It is one thing to be reactionary, it has fueled art for centuries. It is another thing for an intelligent group of individuals, within modern culture, to ignore the presence of our self actualized view of history and seek to erradicate the relevance of an entire movement. Now of course this was the approach of the original Modernists, but they were revolutionaries, they were intellectual explorers, passionate missionaries, and aesthetic pirates. The Modernists were a small stone thrown towards a tidal wave of traditionalism molding their views into an extremeism just like any other small special interest group(no one could have the power to erradicate Traditionalism and never will). Unfortunately that is what ARC is, a special interest group. The problem with special interest groups is that when they gain power they gain influence (traditionalism has never lost power, it has simply lost the lime-light). And when they gain influence they start making change based on a narrow minded approach that leaves very little room for interpretation, alternative view, and need.

Now as I click through the virtual halls of the ARC's image gallery I can't help feel like I'm tip-toeing through the halls of a Nazi controlled museum - because that is where the best artifacts are. I felt betrayed that a group that has collected such amazing works of art could be so close minded. And don't triffle me with the obvious rebuttal of "they did it first" like some whining child, I'm well aware of the hard stance that most Moderist instructors take. Overall I feel most are simply trying to help an individual explore the depths of human perception and experience not bind their hands with dogma. They have all been students of the past and worshiped Traditionalism like all other artists, even though as time passes ideas change - unlike beliefs. Beliefs can be very beautiful and helpful but when applied to reason crumble and falter. I feel that ARC's mission statement is a progeny of belief in a field where intellect reigns in order to maintain an open minded approach to the diversity of human experience.

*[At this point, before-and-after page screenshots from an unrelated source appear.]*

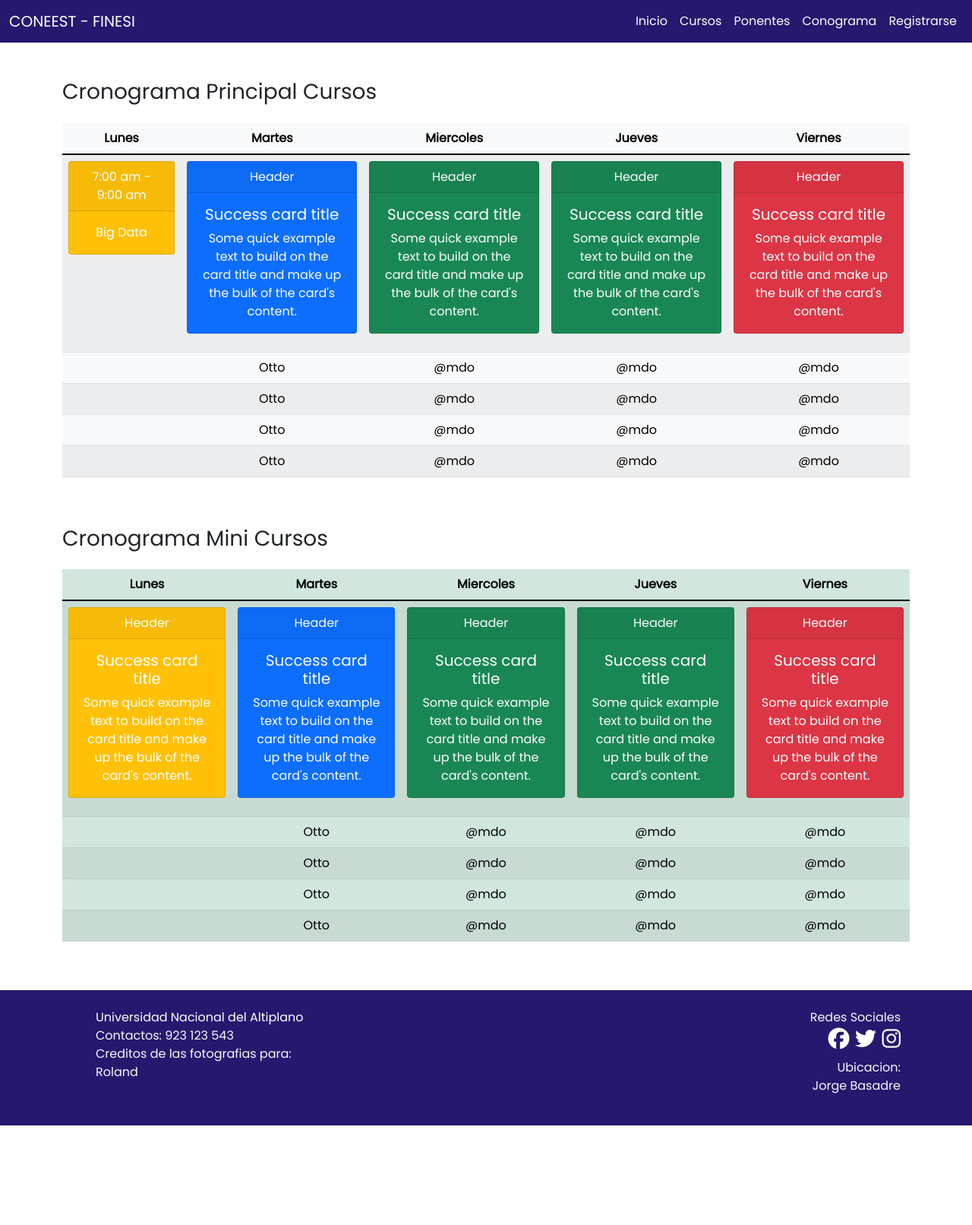
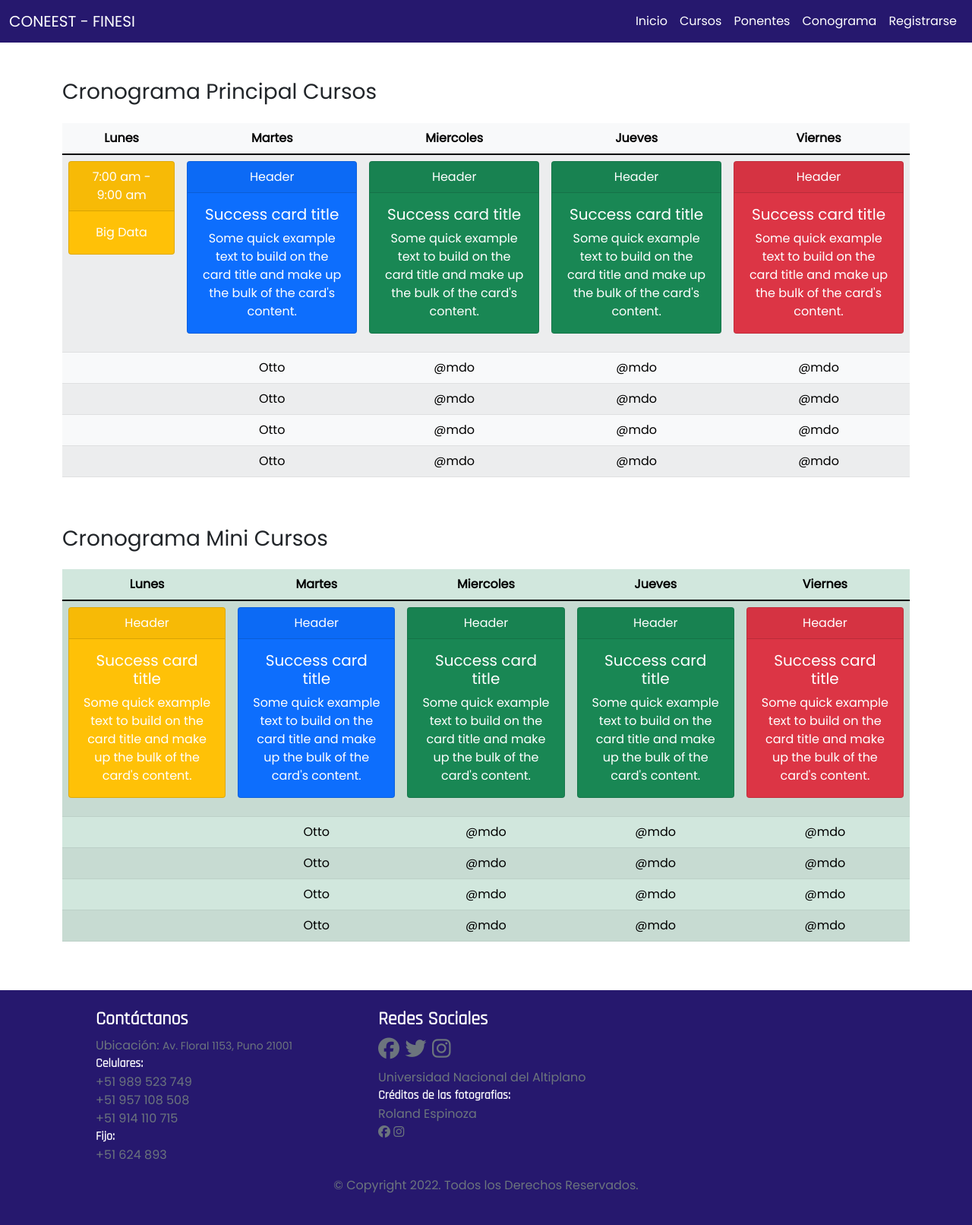
Before and after one commit to Cpari/coneest, a Django app: page /cronograma/ in a window 1280 px wide. Shown: the whole page at 76% size. Before the commit the page ends 1481 px from the top, so only its background shows below. Run offline with Django 4.2, Linux system fonts and the light colour scheme; some libraries are stand-ins or nearby versions; some web fonts are replaced; grey boxes are pictures that could not be loaded.

Commit message:
hola linux

```diff
--- a/congreso/static/css/app.css
+++ b/congreso/static/css/app.css
@@ -8,6 +8,11 @@
 
 .custom-title{
     color: #26186E;
+    font-weight: bold;
+    font-family: 'Rajdhani', sans-serif;
+}
+.custom-title-white{
+    color: white;
     font-weight: bold;
     font-family: 'Rajdhani', sans-serif;
 }
--- a/congreso/static/css/build.css
+++ b/congreso/static/css/build.css
@@ -1,6 +1,6 @@
 /**/
 .loading{
-  --main-color: #eeeff3;
+  --main-color: #fcfffc;
   --stroke-color: black;
 
 }
--- a/congreso/static/js/ponentes.js
+++ b/congreso/static/js/ponentes.js
@@ -1,14 +1,14 @@
 $('.owl-carousel').owlCarousel({
     loop:true,
     margin:10,
-    center:true,
+    // center:true,
     nav:true,
     responsive:{
         0:{
             items:1
         },
         600:{
-            items:3
+            items:2
         },
         1000:{
             items:4
--- a/congreso/templates/coneest/app.html
+++ b/congreso/templates/coneest/app.html
@@ -20,14 +20,7 @@
         href="https://cdnjs.cloudflare.com/ajax/libs/OwlCarousel2/2.3.4/assets/owl.theme.default.min.css"
         integrity="sha512-sMXtMNL1zRzolHYKEujM2AqCLUR9F2C4/05cdbxjjLSRvMQIciEPCQZo++nk7go3BtSuK9kfa/s+a4f4i5pLkw=="
         crossorigin="anonymous" referrerpolicy="no-referrer" />
-
-
     <link href="https://fonts.googleapis.com/css?family=Encode+Sans+Semi+Condensed:100,200,300,400" rel="stylesheet">
-
-
-
-
-
     <link rel="preconnect" href="https://fonts.googleapis.com">
     <link rel="preconnect" href="https://fonts.gstatic.com" crossorigin>
     <link href="https://fonts.googleapis.com/css2?family=Poppins&display=swap" rel="stylesheet">
@@ -60,10 +53,10 @@
                         <a class="nav-link active" href="/#ponentes_name">Ponentes</a>
                     </li>
                     <li class="nav-item">
-                        <a class="nav-link active" href="{% url 'cronograma' %}">Conograma</a>
+                        <a class="nav-link active" href="{% url 'build' %}">Conograma</a>
                     </li>
                     <li class="nav-item">
-                        <a class="nav-link active" href="{% url 'registro' %}">Registrarse</a>
+                        <a class="nav-link active" href="{% url 'build' %}">Registrarse</a>
                     </li>
                 </ul>
             </div>
@@ -81,31 +74,45 @@
     <section class="custom-footer">
         <div class="container p-4">
             <div class="row">
-                <div class="col-md-6 text-light">
+                <div class="col-md-4 text-light">
                     <ul>
-                        <li><a href="">Universidad Nacional del Altiplano</a></li>
-                        <li>Contactos: 923 123 543</li>
-                        <li>Creditos de las fotografias para:</li>
-                        <li>Roland</li>
+                        <h4 class="custom-title-white">Contáctanos</h4>
+                        <li class="text-secondary">Ubicación: <small>Av. Floral 1153, Puno 21001</small></li>
+                        <li class="custom-title-white">Celulares:</li>
+                        <li class="text-secondary">+51 989 523 749</li>
+                        <li class="text-secondary">+51 957 108 508</li>
+                        <li class="text-secondary">+51 914 110 715</li>
+                        <li class="custom-title-white">Fijo:</li>
+                        <li class="text-secondary">+51 624 893</li>
                     </div>
-                <div class="col-md-6 text-light text-end">
+                    <div class="col-md-4 text-light">
                         <ul>
-                        <li>Redes Sociales</li>
+                            <h4 class="custom-title-white">Redes Sociales</h4>
                             <li class="h3">
-                            <a href=""><i class="fa-brands fa-facebook"></i></a>
-                            <a href=""><i class="fa-brands fa-twitter"></i></a>
-                            <a href=""><i class="fa-brands fa-instagram"></i></a>
+                                <a href="https://www.facebook.com/XXIII-CONEEST-PUNO-2022-107882468341471/" target="_blank"><i class="fa-brands fa-facebook text-secondary"></i></a>
+                                <a href="https://twitter.com/ConeestP?t=LBGwWOzCpVJ7vjMglXfgqw&s=09"><i class="fa-brands fa-twitter text-secondary"></i></a>
+                                <a href="https://www.instagram.com/invites/contact/?i=1k9cwfzyeulfx&utm_content=nww2ys7" target="_blank"><i class="fa-brands fa-instagram text-secondary"></i></a>
+                                <li><a href="https://web.unap.edu.pe/intro/" target="_blank" class="text-secondary">Universidad Nacional del Altiplano</a></li>
+                                <li class="custom-title-white">Créditos de las fotografias:</li>
+                                <li class="text-secondary">Roland Espinoza</li>
+                                <a href="https://www.facebook.com/r.espinozamaron" target="_blank"><i class="fa-brands fa-facebook text-secondary"></i></a>
+                                <a href="https://www.instagram.com/ronaldespinozaphotography/" target="_blank"><i class="fa-brands fa-instagram text-secondary"></i></a>
                             </li>
-                        <li>Ubicacion: </li>
-                        <li>Jorge Basadre</li>
                     </ul>
                 </div>
+                <div class="col-md-4">
+                    <iframe src="https://www.google.com/maps/embed?pb=!1m18!1m12!1m3!1d959.6573183122014!2d-70.01860067082512!3d-15.823490209029073!2m3!1f0!2f0!3f0!3m2!1i1024!2i768!4f13.1!3m3!1m2!1s0x915d69b07c6f13f3%3A0x173c966c63aeb006!2sFacultad%20de%20Ingenier%C3%ADa%20Estad%C3%ADstica%20e%20Inform%C3%A1tica(Pab.%20Antiguo)!5e0!3m2!1ses-419!2spe!4v1647870667389!5m2!1ses-419!2spe" width="600" height="450" style="border:0;" allowfullscreen="" loading="lazy" class="img-fluid"></iframe>
+                </div>
+            </div>
+            <div>
+                <p class="text-center text-secondary">© Copyright 2022. Todos los Derechos Reservados.</p>
             </div>
         </div>
     </section>
 
 
 
+    <script src="https://code.jquery.com/jquery-1.10.2.js"></script>
     <script src="https://cdn.jsdelivr.net/npm/bootstrap@5.1.3/dist/js/bootstrap.bundle.min.js"
         integrity="sha384-ka7Sk0Gln4gmtz2MlQnikT1wXgYsOg+OMhuP+IlRH9sENBO0LRn5q+8nbTov4+1p"
         crossorigin="anonymous"></script>
@@ -118,8 +125,6 @@
         integrity="sha512-bPs7Ae6pVvhOSiIcyUClR7/q2OAsRiovw4vAkX+zJbw3ShAeeqezq50RIIcIURq7Oa20rW2n2q+fyXBNcU9lrw=="
         crossorigin="anonymous" referrerpolicy="no-referrer"></script>
 
-    <script src="https://code.jquery.com/jquery-1.10.2.js"></script>
-
     <script src="{% static 'js/build.js' %}" type="text/javascript"></script>
 
     <script src="{% static 'js/app.js' %}"></script>
--- a/congreso/templates/coneest/ponentes.html
+++ b/congreso/templates/coneest/ponentes.html
@@ -6,10 +6,10 @@
         <h1 class="custom-title">Ponentes</h1>
         <div class="p-2"></div>
         <div class="row">
-            <div class="owl-carousel owl-theme m-2">
+            <div class="owl-carousel owl-theme">
                 {% for ponente in ponentes %}
                 <div class="item">
-                    <div class="card shadow-lg p-1 mb-5 bg-body rounded" style="width: 17rem;">
+                    <div class="card shadow-lg p-1 mb-5 bg-body rounded" style="width: 16.5rem;">
                         <img src="{{ ponente.foto.url }}" class="card-img-top" alt="...">
                         <div class="card-body">
                             <h5 class="card-title">{{ ponente.nombre_apellido }}</h5>
```
Also changed, not shown: congreso/templates/coneest/cursos/build.html (+15 -2 lines), congreso/templates/coneest/presentacion.html (+5 -5 lines), congreso/migrations/0001_initial.py, db.sqlite3, media/ponentes/images/Andre-Fujita.jpg (added), media/ponentes/images/Diseno-sin-titulo-7.png (deleted), media/ponentes/images/Helder_Nakaya.png (added), media/ponentes/images/UploadFotoPath.jfif (added), media/ponentes/images/doctor-5871743_640-1610073541.webp (deleted), media/ponentes/images/doctor-5871743_640-1610073541_5rjpRsc.webp (deleted), media/ponentes/images/joao-ricardo-sato.jpg (added), media/ponentes/images/new_teacher.jpeg (deleted), media/ponentes/images/new_teacher_Wzk3DKU.jpeg (deleted), 1 other file. Lines whose indentation alone changed are shown as unchanged.
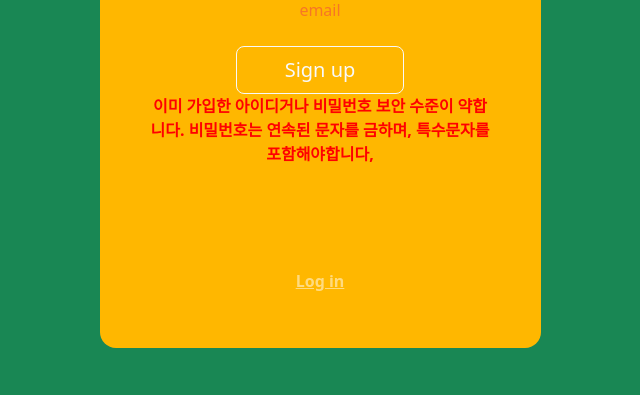
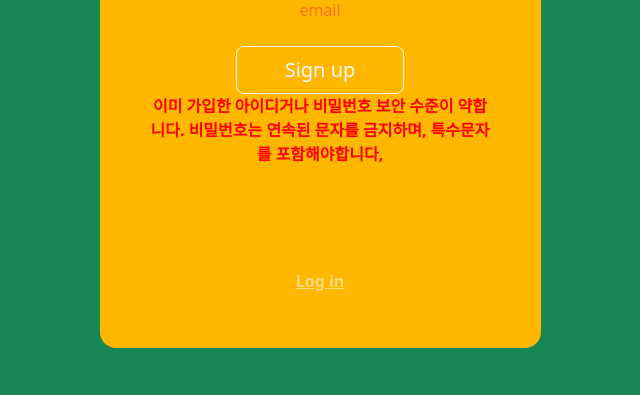
Before and after one commit to qrqrOrganization/cloudcamp_qrqr, a Django app: template qrqr_backend/templates/user/signUp.html in a window 1280 px wide. Shown: the part 636-1031 px from the top of the page, without its empty margins (320-960 px from the left). Run offline with Django 4.2, Linux system fonts and the light colour scheme; the template is opened without the code that fills it, so the values that code supplies are empty; parts of the project's set-up code (start-up, migrations or seed data) failed here and were passed over; some libraries are stand-ins or nearby versions; some web fonts are replaced.

Commit message:
test CI/CD

```diff
--- a/qrqr_backend/templates/user/signUp.html
+++ b/qrqr_backend/templates/user/signUp.html
@@ -46,7 +46,7 @@
                                 <button class="btn btn-outline-light btn-lg px-5" type="submit">Sign up</button>
                                 <div class="margin-bottom:10px" style="display:{{checkError}}">
                                     <strong style="color:red">이미 가입한 아이디거나 비밀번호 보안 수준이 약합니다.</strong>
-                                    <strong style="color:red">비밀번호는 연속된 문자를 금하며, 특수문자를 포함해야합니다,</strong>
+                                    <strong style="color:red">비밀번호는 연속된 문자를 금지하며, 특수문자를 포함해야합니다,</strong>
                                 </div>
 
                             </div>
```
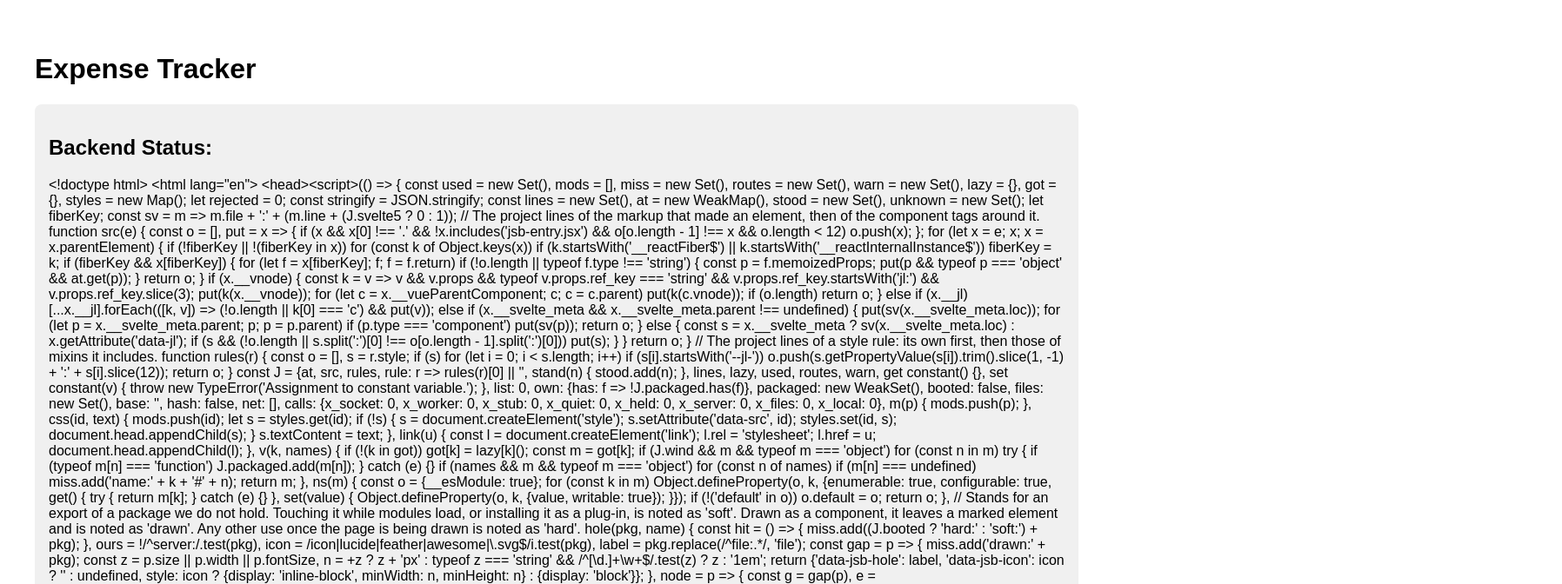
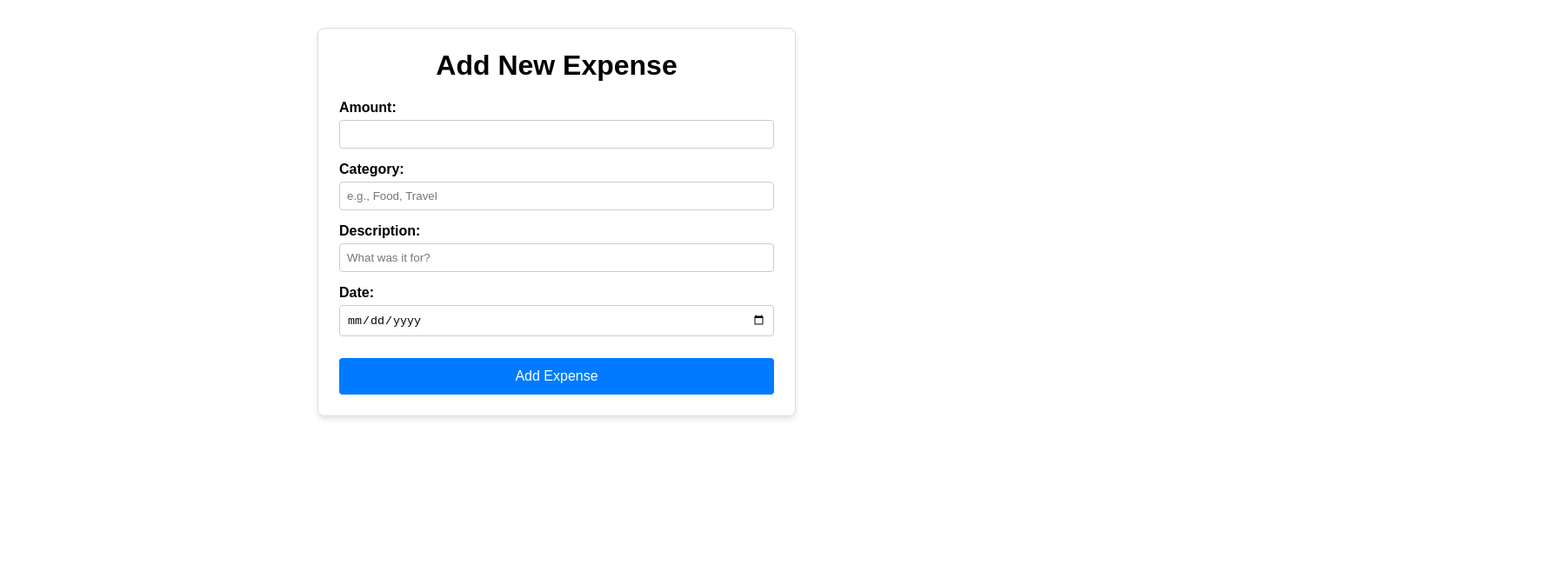
Before and after one commit to Slash-495/fenmo_assessment_expense_tracker, a React (Vite) app in the folder frontend/: page / in a window 1280 px wide. Shown: the top 672 px of the page at 87% size, 1796 px wide, since content can reach past the window. Built offline with nearby package versions, Linux system fonts and the light colour scheme.

Commit message:
add expense creation form in frontend

```diff
--- a/frontend/src/App.jsx
+++ b/frontend/src/App.jsx
@@ -1,27 +1,121 @@
-import React, { useState, useEffect } from 'react'
+import React, { useState } from 'react';
 
 function App() {
-  const [message, setMessage] = useState('Loading...');
+  const [formData, setFormData] = useState({
+    amount: '',
+    category: '',
+    description: '',
+    date: ''
+  });
+  const [statusMessage, setStatusMessage] = useState({ type: '', text: '' });
 
-  useEffect(() => {
-    fetch('http://localhost:5000/')
-      .then(res => res.text())
-      .then(data => setMessage(data))
-      .catch(err => {
-        console.error(err);
-        setMessage('Failed to connect to backend');
+  const handleChange = (e) => {
+    setFormData({
+      ...formData,
+      [e.target.name]: e.target.value
+    });
+  };
+
+  const handleSubmit = async (e) => {
+    e.preventDefault();
+    setStatusMessage({ type: '', text: '' });
+
+    try {
+      const response = await fetch('http://localhost:5000/expenses', {
+        method: 'POST',
+        headers: {
+          'Content-Type': 'application/json',
+        },
+        body: JSON.stringify(formData),
       });
-  }, []);
+
+      if (response.ok) {
+        setStatusMessage({ type: 'success', text: 'Expense added successfully!' });
+        setFormData({ amount: '', category: '', description: '', date: '' });
+      } else {
+        const errData = await response.json();
+        setStatusMessage({ type: 'error', text: errData.error || 'Failed to add expense' });
+      }
+    } catch (error) {
+      console.error('Error submitting form:', error);
+      setStatusMessage({ type: 'error', text: 'Network error. Make sure the backend is running.' });
+    }
+  };
 
   return (
-    <div style={{ fontFamily: 'sans-serif', padding: '2rem' }}>
-      <h1>Expense Tracker</h1>
-      <div style={{ padding: '1rem', background: '#f0f0f0', borderRadius: '8px' }}>
-        <h2>Backend Status:</h2>
-        <p>{message}</p>
-      </div>
+    <div style={{ fontFamily: 'sans-serif', maxWidth: '500px', margin: '2rem auto', padding: '1.5rem', border: '1px solid #ddd', borderRadius: '8px', boxShadow: '0 4px 6px rgba(0,0,0,0.1)' }}>
+      <h1 style={{ textAlign: 'center', marginTop: 0 }}>Add New Expense</h1>
+
+      {statusMessage.text && (
+        <div style={{
+          padding: '10px',
+          marginBottom: '15px',
+          borderRadius: '4px',
+          backgroundColor: statusMessage.type === 'success' ? '#d4edda' : '#f8d7da',
+          color: statusMessage.type === 'success' ? '#155724' : '#721c24'
+        }}>
+          {statusMessage.text}
+        </div>
+      )}
+
+      <form onSubmit={handleSubmit} style={{ display: 'flex', flexDirection: 'column', gap: '15px' }}>
+        <div>
+          <label style={{ display: 'block', marginBottom: '5px', fontWeight: 'bold' }}>Amount:</label>
+          <input
+            type="number"
+            name="amount"
+            value={formData.amount}
+            onChange={handleChange}
+            required
+            step="0.01"
+            style={{ width: '100%', padding: '8px', boxSizing: 'border-box', borderRadius: '4px', border: '1px solid #ccc' }}
+          />
+        </div>
+
+        <div>
+          <label style={{ display: 'block', marginBottom: '5px', fontWeight: 'bold' }}>Category:</label>
+          <input
+            type="text"
+            name="category"
+            value={formData.category}
+            onChange={handleChange}
+            required
+            placeholder="e.g., Food, Travel"
+            style={{ width: '100%', padding: '8px', boxSizing: 'border-box', borderRadius: '4px', border: '1px solid #ccc' }}
+          />
+        </div>
+
+        <div>
+          <label style={{ display: 'block', marginBottom: '5px', fontWeight: 'bold' }}>Description:</label>
+          <input
+            type="text"
+            name="description"
+            value={formData.description}
+            onChange={handleChange}
+            required
+            placeholder="What was it for?"
+            style={{ width: '100%', padding: '8px', boxSizing: 'border-box', borderRadius: '4px', border: '1px solid #ccc' }}
+          />
+        </div>
+
+        <div>
+          <label style={{ display: 'block', marginBottom: '5px', fontWeight: 'bold' }}>Date:</label>
+          <input
+            type="date"
+            name="date"
+            value={formData.date}
+            onChange={handleChange}
+            required
+            style={{ width: '100%', padding: '8px', boxSizing: 'border-box', borderRadius: '4px', border: '1px solid #ccc' }}
+          />
+        </div>
+
+        <button type="submit" style={{ padding: '12px', backgroundColor: '#007bff', color: 'white', border: 'none', borderRadius: '4px', cursor: 'pointer', fontSize: '16px', marginTop: '10px' }}>
+          Add Expense
+        </button>
+      </form>
     </div>
-  )
+  );
 }
 
-export default App
+export default App;
```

The dominance of "high art" is not a matter of talent, theory, or relevance it is a result of an elite consumerist culture that must cater to itself in order to still feel like it is a part of humanity. Modernism will be replaced with Realism in time as Realism will be replaced by Modernism. Artists will have no control over this change as long as the prices of art stay inflated and the proliferation of artistic culture remains in wealthy homes, galleries, and businesses. For an intelligent individual in today's society to dictate such abjection toward what is ultimately a choice of appreciation is ignorant.

The flames that burst from your choice of diction in the rebuttal of Hockney ignited my mind in an inferno of outrage. Hockney might not be the most likeable of the "artiste elite" his words are filled with arrogance and his posture is poised of a "might of right". But. I would fight tooth and nail to keep his art considered relevant. Your choice of attacking his attitude and artistic aptitude instead of his obvious evidence belies your words, and connotes you were driven by spite instead of knowledge. That he suggests that perhaps (and he does not make an absolute stand) art has been forwarded by mechanics was met by your "nuh-uh, look what we can do" or "they evolved with out it cause humans do it all of the time" was childish ('course so is my use of offensive paraphrase - sorry). I'm not going to get into the multiple details, because if you have read the book you know them - and choose to ignore them. The rebuttal came across more as a defamation than as an intellectual commentary, and if you took the time to study Hockney's early studies of form you would know that he is a remarkable draftsman. His lack of research does colour his conclusions and his tendancy to be vague diminishes his stance, but please, for the love of God respect the man's opinion, his obvious points of possibility, and his passion.

I will continue to visit ARC's site, simply becuase of the wonderful artwork within. Consequently though, I have stopped recommending the site to my contemporaries, students, and friends. The articles seem to be overly flavoured with spite rather than fact, which is tremendously unfortunate considering ARC's obvious love of beauty and art.

David Simcox